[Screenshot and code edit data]
►
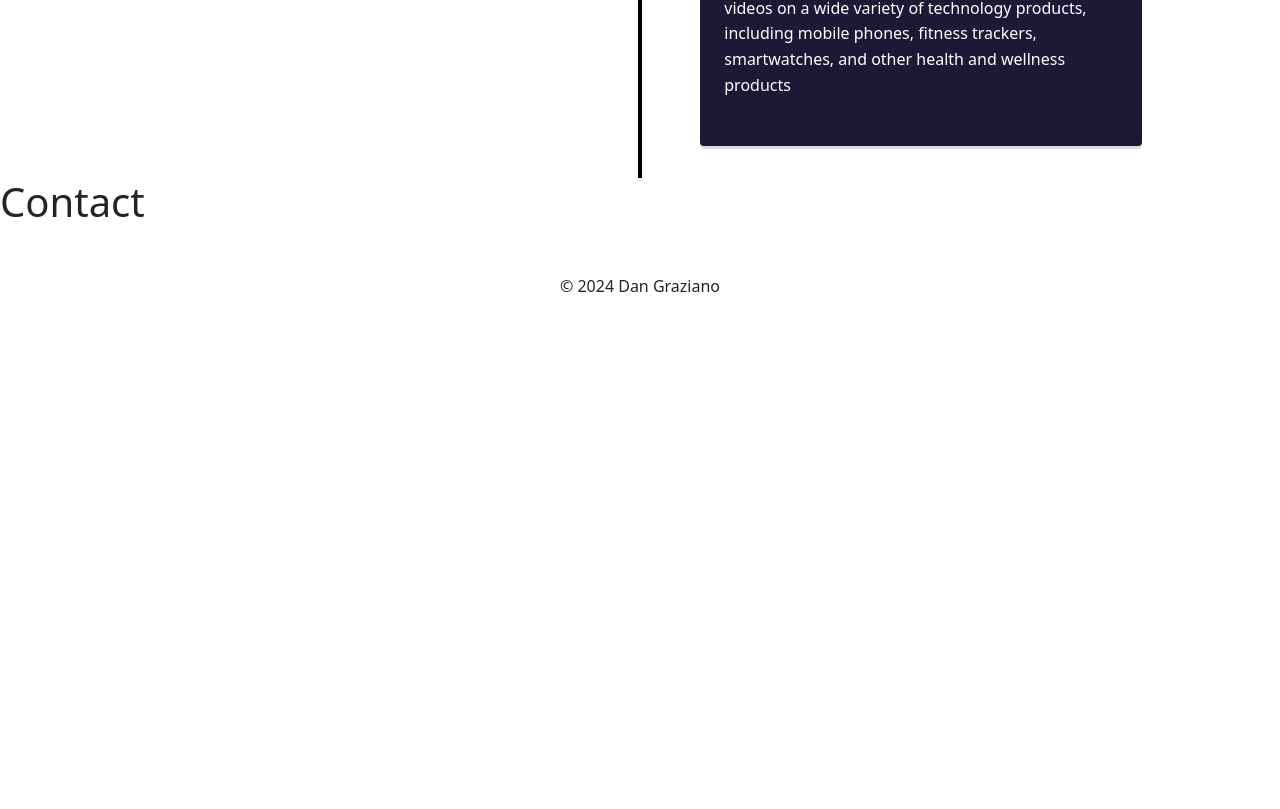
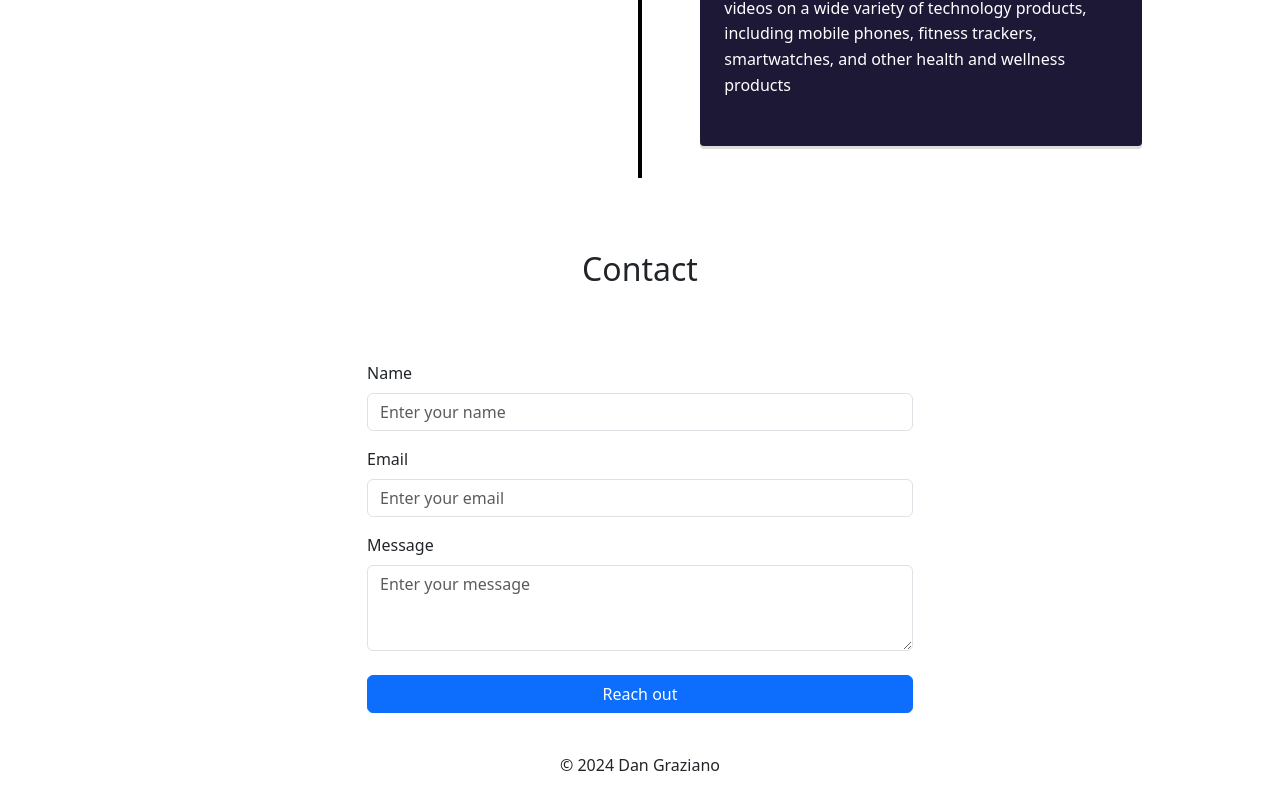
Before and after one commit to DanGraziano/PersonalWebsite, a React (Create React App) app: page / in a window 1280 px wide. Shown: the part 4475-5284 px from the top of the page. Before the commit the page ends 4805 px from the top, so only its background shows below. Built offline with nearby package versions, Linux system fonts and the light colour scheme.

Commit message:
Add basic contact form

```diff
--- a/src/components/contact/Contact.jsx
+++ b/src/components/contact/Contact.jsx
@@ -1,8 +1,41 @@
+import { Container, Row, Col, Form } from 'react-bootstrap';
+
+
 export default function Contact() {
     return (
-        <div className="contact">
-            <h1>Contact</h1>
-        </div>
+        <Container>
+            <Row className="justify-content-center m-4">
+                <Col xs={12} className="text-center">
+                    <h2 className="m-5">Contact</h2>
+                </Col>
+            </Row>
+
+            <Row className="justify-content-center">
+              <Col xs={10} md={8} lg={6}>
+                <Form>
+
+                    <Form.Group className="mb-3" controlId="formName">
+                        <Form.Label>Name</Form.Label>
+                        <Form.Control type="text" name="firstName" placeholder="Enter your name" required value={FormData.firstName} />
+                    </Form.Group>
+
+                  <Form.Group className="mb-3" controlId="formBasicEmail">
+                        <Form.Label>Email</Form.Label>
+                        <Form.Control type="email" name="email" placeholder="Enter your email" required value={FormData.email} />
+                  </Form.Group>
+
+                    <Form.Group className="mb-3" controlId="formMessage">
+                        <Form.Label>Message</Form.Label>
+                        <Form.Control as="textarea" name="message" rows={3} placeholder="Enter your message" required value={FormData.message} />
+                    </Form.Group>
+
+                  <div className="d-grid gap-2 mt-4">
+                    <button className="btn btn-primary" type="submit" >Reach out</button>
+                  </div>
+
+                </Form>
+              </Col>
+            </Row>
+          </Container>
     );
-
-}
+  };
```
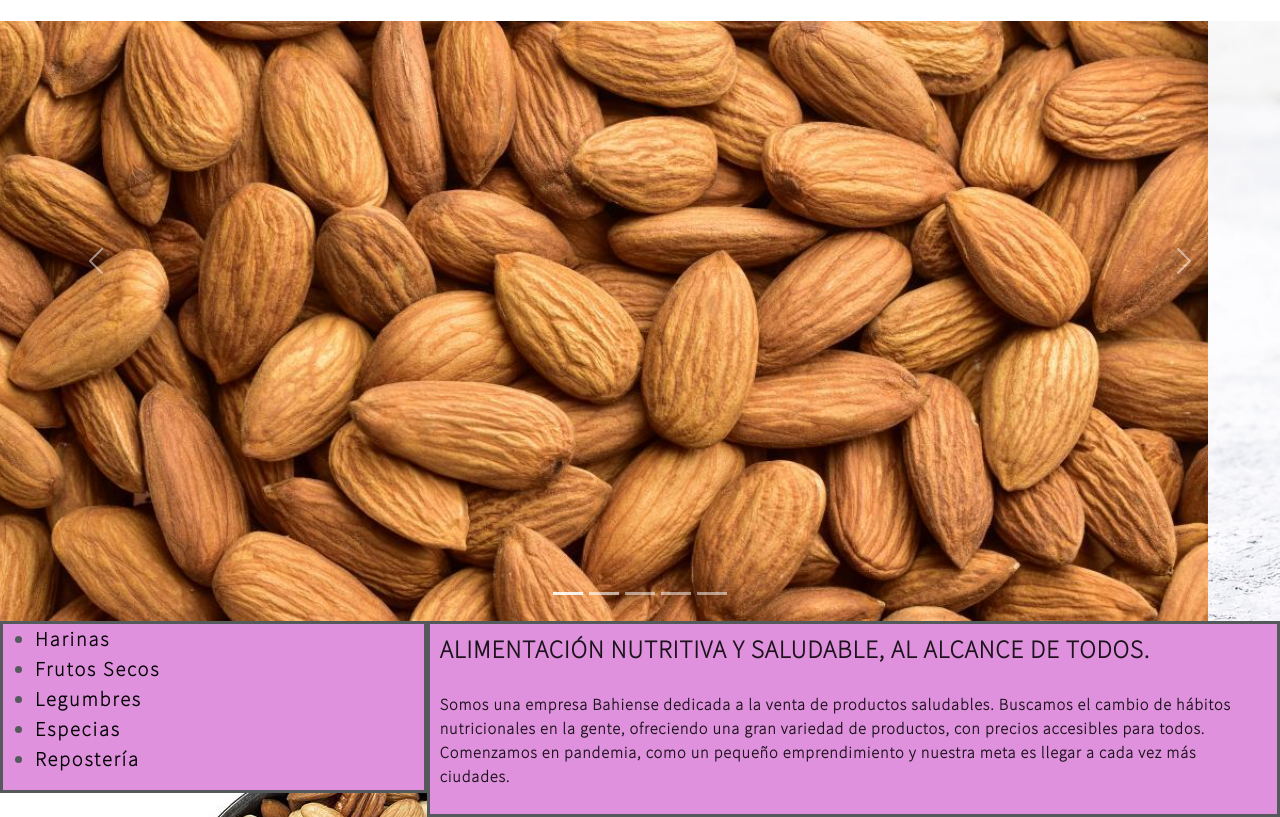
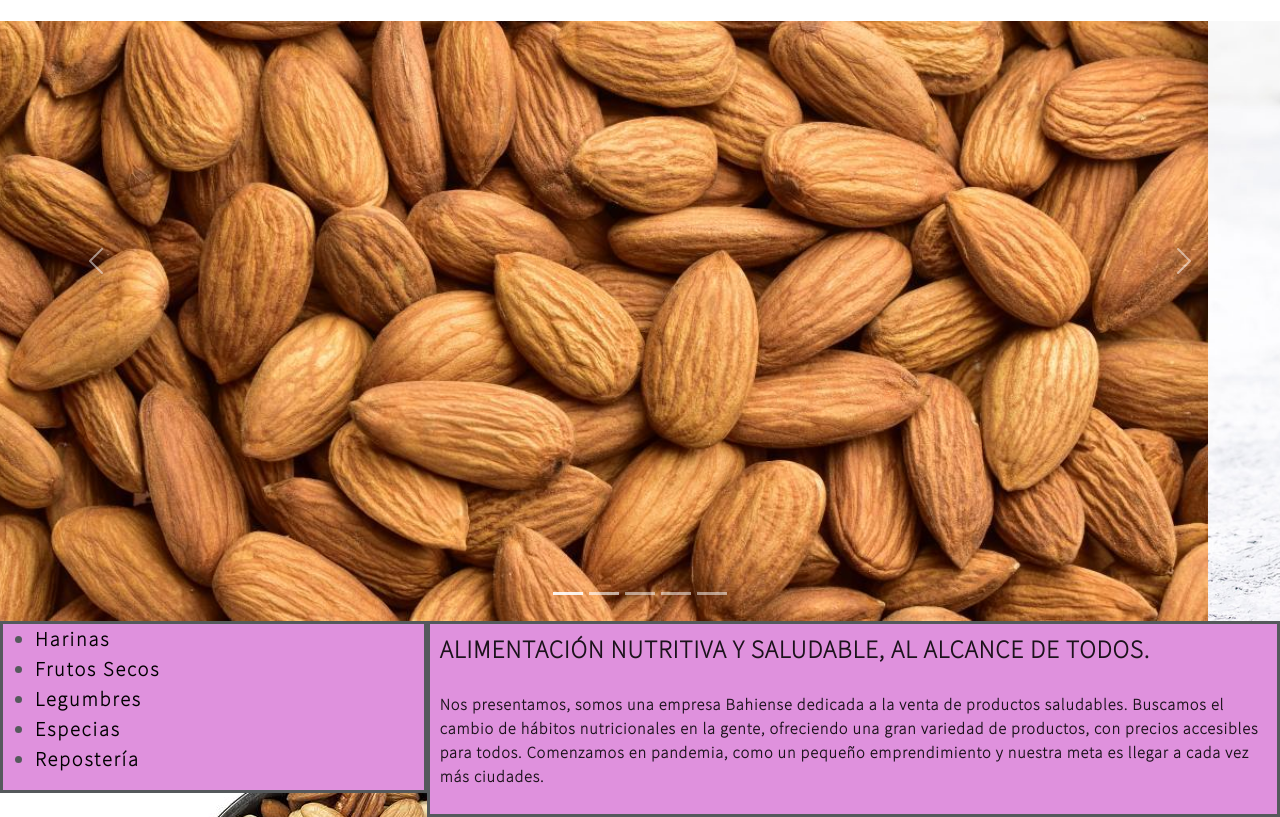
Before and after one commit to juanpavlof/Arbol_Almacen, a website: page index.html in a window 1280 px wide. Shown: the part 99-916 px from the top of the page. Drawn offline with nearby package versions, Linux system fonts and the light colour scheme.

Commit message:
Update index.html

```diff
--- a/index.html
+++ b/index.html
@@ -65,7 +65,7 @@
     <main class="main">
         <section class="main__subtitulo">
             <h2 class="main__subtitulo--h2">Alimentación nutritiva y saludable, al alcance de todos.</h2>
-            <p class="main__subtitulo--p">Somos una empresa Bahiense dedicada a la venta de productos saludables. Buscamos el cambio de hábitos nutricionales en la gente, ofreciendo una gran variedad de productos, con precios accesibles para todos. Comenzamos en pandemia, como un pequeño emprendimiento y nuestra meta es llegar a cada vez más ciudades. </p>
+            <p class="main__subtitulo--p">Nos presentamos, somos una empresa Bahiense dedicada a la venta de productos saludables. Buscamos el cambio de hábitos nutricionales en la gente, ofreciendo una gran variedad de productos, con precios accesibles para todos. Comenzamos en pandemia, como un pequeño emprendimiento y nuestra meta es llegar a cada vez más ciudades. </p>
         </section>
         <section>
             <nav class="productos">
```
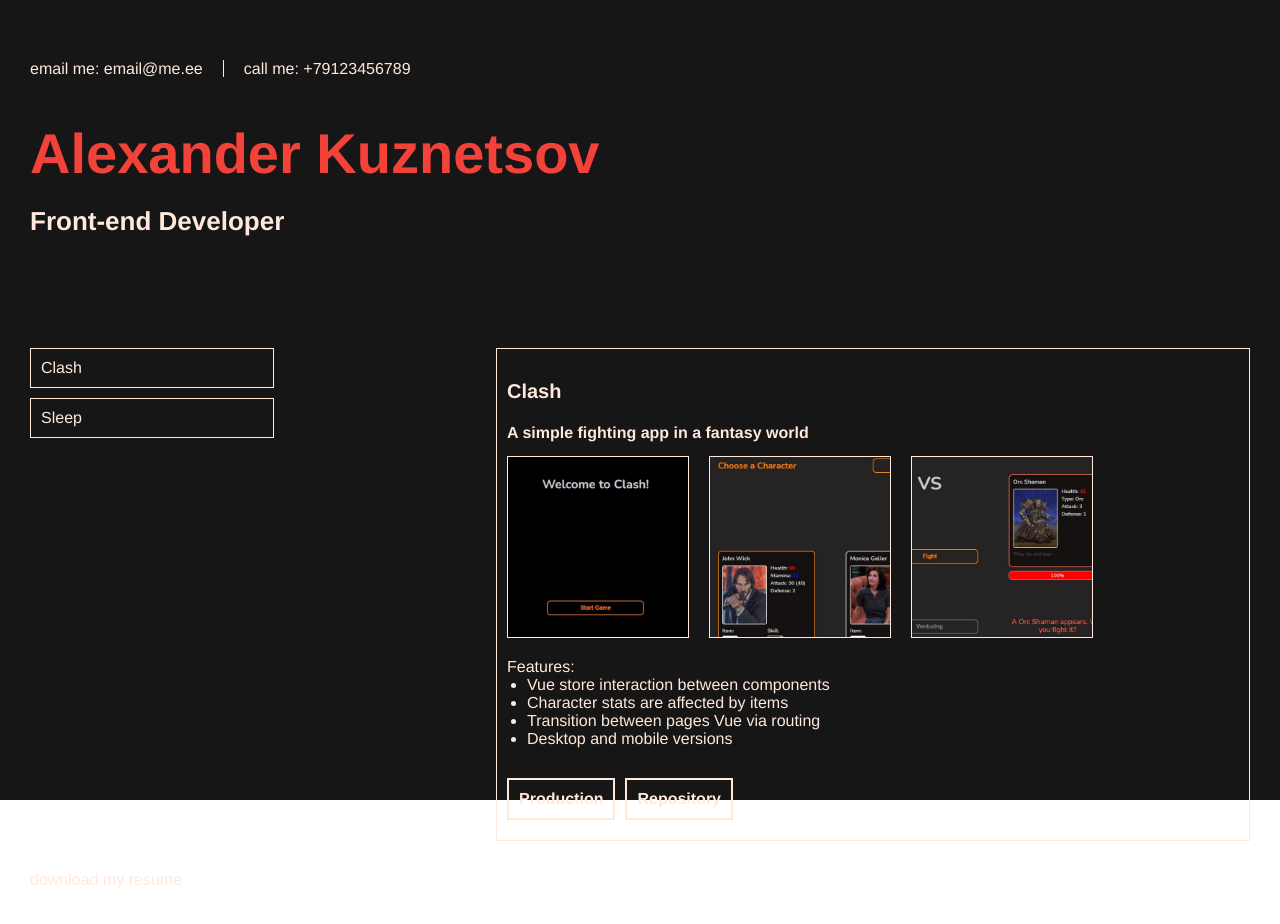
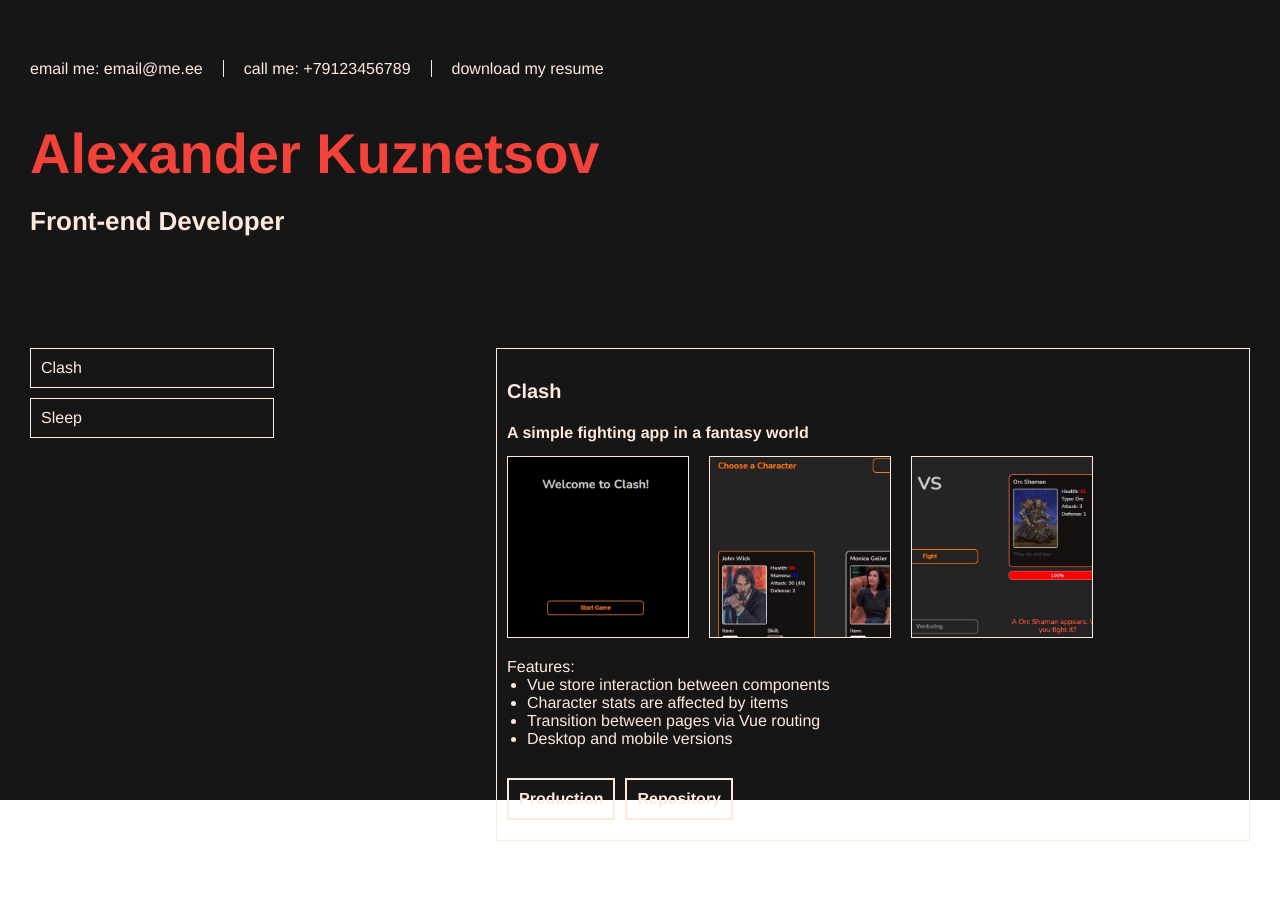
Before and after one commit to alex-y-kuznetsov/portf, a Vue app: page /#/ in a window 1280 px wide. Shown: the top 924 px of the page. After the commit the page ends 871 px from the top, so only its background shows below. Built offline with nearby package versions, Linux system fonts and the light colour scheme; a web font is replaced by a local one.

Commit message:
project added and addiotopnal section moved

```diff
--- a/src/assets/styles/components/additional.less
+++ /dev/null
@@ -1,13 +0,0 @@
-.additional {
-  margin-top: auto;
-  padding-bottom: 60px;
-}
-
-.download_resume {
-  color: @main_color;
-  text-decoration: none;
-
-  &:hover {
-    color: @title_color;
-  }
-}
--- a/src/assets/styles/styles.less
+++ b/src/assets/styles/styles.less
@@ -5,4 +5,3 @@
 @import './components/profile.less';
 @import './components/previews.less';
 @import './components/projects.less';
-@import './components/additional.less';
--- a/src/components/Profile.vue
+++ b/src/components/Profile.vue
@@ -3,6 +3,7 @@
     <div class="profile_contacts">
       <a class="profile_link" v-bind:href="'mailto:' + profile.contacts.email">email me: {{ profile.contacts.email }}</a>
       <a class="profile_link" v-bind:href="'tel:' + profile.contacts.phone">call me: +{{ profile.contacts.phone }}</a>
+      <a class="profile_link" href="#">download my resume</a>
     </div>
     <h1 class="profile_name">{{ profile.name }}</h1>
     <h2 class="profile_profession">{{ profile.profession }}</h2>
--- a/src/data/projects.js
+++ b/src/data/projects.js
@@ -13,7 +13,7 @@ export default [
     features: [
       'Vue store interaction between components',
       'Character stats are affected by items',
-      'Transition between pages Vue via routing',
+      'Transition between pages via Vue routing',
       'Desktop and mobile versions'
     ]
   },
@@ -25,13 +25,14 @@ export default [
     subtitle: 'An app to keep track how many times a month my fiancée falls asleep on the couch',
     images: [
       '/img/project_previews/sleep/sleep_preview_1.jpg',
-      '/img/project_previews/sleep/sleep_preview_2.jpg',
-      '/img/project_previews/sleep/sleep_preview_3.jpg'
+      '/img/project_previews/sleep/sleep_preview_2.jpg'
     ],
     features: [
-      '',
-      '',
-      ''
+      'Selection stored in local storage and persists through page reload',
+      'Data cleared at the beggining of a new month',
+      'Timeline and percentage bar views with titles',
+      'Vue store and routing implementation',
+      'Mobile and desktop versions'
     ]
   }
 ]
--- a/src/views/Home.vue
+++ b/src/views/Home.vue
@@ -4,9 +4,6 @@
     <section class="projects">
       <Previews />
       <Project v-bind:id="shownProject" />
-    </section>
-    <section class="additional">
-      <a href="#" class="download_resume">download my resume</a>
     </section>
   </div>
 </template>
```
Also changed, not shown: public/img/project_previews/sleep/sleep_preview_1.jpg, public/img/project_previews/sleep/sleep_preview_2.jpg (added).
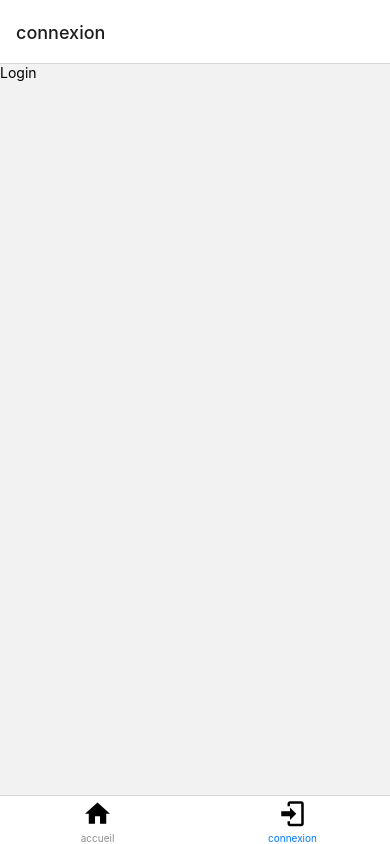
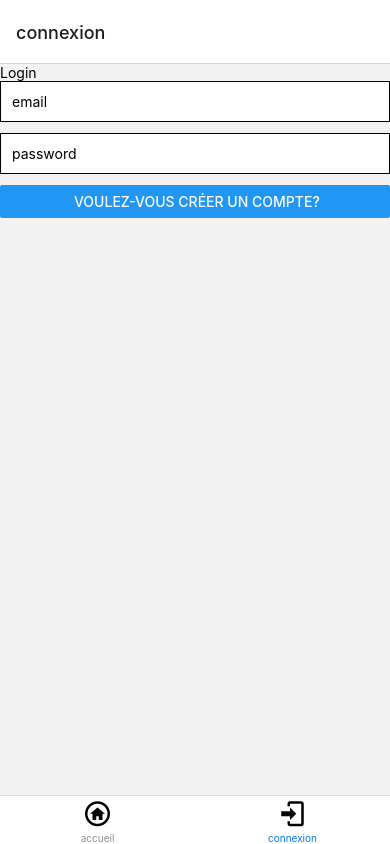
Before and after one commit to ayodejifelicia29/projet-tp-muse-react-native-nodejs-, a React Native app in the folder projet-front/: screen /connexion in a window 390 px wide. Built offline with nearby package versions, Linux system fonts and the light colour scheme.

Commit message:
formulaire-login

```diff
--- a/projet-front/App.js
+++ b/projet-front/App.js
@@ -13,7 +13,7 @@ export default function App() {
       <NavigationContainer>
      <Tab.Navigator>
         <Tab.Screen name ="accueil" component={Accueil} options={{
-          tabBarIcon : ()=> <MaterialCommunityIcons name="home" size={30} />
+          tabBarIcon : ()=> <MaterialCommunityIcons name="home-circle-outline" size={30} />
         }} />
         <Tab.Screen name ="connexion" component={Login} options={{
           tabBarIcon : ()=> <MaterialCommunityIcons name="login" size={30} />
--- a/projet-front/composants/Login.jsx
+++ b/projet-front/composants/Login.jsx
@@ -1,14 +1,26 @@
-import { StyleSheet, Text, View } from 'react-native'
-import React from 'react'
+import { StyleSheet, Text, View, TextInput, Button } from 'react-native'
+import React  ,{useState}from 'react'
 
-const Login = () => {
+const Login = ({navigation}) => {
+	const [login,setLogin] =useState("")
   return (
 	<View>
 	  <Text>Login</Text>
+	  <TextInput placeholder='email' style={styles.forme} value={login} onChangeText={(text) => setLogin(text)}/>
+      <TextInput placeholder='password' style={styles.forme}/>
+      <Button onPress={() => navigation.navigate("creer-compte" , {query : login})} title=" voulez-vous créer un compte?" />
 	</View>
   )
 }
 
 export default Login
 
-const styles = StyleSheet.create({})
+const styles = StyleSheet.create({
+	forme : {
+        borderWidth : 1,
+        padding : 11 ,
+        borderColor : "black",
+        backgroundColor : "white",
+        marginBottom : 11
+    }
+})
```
◄
**Task brief:**
For the records above, give the number of lines containing the string "less" and no other words.

**Written solution:**
7